As perception-psychologists see it, perception of "space" is merely an idea of unfolding three coordinates and in fact is not tenable. We perceive space differently.
Our environment exists of substances, medium, and surfaces. The medium being made of gravity, heat, light, sound, volatile substances. We are exposed to chemical and mechanical effects, contacts, and oscillations. The medium, filled with energy, immersing the observer in a sea of energy. A fraction of this sea of energy can function as stimulus and provide information.
We take our environment/surrounding as granted and given. We have become used to it. We perceive surroundings as a space filled with atmosphere and objects. Being designers, we deal with these objects of space. Through perception of surroundings, one gains a sight of the environment (each creature having its own specific view), which directly influences the perception of the possibility of objects. Often, one analyses one’s own possibilities of designing objects, without actually noticing this influence our environment has.
Besides the medium air, through which we move, which envelopes us, transmitting light and smell, surfaces surround us. We see surfaces, come into contact with them. They create spaces and are borders at the same time. Ultimately, it is surfaces that are designed, creating spaces and objects.
Our experiment is the renunciation of these borders. Thinking of an environment without surfaces, the substances and the medium merge into one another. The thought of "penetrating" into substances, like a microscopic eye, is fascinating. Imagination allows condensing the medium air. Alert senses identify wind as resistance. Change of temperature is just as “space creating” as reinforced concrete. Rain, snow, and so forth condense the medium and make it a pervading substance.

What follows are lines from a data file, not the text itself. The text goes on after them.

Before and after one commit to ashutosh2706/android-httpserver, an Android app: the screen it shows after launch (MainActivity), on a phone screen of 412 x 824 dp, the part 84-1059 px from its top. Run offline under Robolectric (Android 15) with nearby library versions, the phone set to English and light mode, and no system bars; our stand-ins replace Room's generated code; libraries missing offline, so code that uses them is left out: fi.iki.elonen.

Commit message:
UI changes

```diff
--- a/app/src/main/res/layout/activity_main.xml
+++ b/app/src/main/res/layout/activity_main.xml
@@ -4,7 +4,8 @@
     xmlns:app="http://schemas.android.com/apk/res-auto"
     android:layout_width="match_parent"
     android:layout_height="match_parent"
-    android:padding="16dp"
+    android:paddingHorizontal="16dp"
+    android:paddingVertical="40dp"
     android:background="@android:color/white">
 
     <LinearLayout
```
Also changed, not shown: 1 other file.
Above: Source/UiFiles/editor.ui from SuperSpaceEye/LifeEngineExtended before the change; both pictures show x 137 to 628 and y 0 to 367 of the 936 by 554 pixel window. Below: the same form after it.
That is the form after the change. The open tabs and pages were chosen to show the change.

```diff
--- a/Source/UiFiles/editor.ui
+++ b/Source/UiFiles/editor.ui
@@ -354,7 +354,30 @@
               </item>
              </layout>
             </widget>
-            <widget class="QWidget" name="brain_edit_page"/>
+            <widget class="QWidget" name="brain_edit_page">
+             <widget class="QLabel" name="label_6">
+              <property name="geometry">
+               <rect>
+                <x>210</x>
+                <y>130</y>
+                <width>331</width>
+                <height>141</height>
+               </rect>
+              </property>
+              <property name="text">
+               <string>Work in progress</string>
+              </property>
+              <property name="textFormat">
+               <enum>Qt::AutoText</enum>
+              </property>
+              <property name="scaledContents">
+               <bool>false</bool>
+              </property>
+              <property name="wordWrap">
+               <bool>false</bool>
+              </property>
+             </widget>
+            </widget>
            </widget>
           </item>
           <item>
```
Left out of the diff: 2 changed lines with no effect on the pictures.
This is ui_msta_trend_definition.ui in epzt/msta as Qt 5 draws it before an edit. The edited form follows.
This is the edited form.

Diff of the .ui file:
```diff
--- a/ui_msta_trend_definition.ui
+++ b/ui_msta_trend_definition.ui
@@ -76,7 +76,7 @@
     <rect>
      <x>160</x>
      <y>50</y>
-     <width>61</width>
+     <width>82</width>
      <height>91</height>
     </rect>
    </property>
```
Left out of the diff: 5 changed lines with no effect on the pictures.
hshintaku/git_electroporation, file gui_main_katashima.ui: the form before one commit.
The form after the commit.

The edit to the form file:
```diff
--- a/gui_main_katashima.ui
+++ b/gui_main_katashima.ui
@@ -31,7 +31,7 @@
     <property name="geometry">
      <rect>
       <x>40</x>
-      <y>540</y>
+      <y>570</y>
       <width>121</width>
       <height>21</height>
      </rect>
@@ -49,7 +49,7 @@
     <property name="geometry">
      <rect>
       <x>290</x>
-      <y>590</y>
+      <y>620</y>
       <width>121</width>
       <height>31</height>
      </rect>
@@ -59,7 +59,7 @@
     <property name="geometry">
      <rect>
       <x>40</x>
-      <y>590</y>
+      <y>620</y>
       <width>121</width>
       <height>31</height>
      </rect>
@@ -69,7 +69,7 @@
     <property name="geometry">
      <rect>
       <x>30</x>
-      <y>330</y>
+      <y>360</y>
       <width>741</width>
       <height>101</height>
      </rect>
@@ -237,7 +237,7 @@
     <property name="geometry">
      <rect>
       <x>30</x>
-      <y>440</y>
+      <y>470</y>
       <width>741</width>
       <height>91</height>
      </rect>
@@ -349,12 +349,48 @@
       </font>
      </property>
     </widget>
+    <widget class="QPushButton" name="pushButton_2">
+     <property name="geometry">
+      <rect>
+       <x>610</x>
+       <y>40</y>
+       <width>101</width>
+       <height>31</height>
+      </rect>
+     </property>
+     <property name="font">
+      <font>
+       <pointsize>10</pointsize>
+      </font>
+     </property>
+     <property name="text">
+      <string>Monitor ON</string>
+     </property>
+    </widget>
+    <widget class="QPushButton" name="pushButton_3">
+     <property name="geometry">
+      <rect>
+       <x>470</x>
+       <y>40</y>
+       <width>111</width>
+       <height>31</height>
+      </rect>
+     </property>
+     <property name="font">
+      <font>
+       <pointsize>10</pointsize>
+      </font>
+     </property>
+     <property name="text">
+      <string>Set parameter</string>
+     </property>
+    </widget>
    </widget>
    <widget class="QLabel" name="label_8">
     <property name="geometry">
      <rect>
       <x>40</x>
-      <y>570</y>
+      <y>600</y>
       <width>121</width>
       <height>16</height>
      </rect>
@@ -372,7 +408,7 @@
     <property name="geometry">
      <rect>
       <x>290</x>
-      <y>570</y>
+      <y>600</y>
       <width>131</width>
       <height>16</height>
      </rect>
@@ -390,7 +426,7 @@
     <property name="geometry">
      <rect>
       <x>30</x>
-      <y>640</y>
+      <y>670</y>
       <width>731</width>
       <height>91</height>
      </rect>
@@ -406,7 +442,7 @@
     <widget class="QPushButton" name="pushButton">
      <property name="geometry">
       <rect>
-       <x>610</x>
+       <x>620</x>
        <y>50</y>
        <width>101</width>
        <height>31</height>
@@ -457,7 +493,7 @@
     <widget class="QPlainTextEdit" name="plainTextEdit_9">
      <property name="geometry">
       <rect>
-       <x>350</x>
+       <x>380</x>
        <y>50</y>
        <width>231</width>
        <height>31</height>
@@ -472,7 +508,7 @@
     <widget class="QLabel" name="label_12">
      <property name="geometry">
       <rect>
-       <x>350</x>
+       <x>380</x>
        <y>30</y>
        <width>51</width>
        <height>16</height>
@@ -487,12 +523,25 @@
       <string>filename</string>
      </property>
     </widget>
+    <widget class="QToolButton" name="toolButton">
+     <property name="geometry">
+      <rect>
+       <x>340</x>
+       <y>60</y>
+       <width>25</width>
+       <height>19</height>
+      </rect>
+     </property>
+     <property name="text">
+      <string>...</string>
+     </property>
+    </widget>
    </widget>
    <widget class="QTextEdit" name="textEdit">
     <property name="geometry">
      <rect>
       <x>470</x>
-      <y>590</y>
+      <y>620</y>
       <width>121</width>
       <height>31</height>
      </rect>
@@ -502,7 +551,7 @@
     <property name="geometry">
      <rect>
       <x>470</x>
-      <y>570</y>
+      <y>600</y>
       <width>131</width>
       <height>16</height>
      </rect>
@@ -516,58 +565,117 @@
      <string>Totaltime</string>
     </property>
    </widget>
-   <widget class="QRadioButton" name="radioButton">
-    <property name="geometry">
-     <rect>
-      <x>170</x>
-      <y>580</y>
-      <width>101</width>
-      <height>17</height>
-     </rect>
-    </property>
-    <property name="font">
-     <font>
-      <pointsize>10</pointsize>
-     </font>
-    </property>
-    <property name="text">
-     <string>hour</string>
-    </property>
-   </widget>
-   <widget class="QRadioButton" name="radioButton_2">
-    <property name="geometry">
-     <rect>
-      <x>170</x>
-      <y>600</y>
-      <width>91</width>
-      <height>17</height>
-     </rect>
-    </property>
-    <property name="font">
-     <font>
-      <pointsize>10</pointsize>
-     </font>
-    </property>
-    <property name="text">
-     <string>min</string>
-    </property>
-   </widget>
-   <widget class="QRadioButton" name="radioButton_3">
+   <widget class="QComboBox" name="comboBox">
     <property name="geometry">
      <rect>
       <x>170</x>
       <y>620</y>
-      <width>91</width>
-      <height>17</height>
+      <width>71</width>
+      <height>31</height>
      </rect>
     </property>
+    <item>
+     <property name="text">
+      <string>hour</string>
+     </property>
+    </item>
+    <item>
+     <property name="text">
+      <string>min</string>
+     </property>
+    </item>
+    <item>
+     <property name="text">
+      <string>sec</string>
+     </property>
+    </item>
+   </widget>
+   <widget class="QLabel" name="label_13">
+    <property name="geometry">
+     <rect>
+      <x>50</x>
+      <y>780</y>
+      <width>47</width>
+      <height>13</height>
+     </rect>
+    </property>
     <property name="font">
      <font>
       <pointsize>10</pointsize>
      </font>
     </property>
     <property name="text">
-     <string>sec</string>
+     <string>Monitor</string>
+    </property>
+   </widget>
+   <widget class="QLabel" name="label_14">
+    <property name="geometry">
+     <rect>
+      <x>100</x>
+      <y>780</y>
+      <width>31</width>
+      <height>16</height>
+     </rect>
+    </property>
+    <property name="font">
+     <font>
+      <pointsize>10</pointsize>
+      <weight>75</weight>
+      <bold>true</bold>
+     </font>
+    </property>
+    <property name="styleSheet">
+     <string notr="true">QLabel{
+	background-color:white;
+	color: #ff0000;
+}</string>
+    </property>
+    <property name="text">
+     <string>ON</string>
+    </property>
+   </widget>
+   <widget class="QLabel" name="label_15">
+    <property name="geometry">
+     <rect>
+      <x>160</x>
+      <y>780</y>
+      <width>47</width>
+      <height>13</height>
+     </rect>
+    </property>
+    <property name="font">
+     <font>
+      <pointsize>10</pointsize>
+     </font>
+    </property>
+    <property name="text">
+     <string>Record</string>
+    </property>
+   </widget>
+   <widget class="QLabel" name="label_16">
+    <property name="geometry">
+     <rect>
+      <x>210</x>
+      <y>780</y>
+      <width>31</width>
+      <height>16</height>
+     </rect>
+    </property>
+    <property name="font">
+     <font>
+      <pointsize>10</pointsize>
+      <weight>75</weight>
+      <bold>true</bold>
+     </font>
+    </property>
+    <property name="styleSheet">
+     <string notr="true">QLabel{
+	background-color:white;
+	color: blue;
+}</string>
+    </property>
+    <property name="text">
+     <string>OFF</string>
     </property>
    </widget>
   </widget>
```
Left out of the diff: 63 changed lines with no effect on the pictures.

Klement Wassner, Stefan Moritsch, University of Applied Arts, Vienna 2002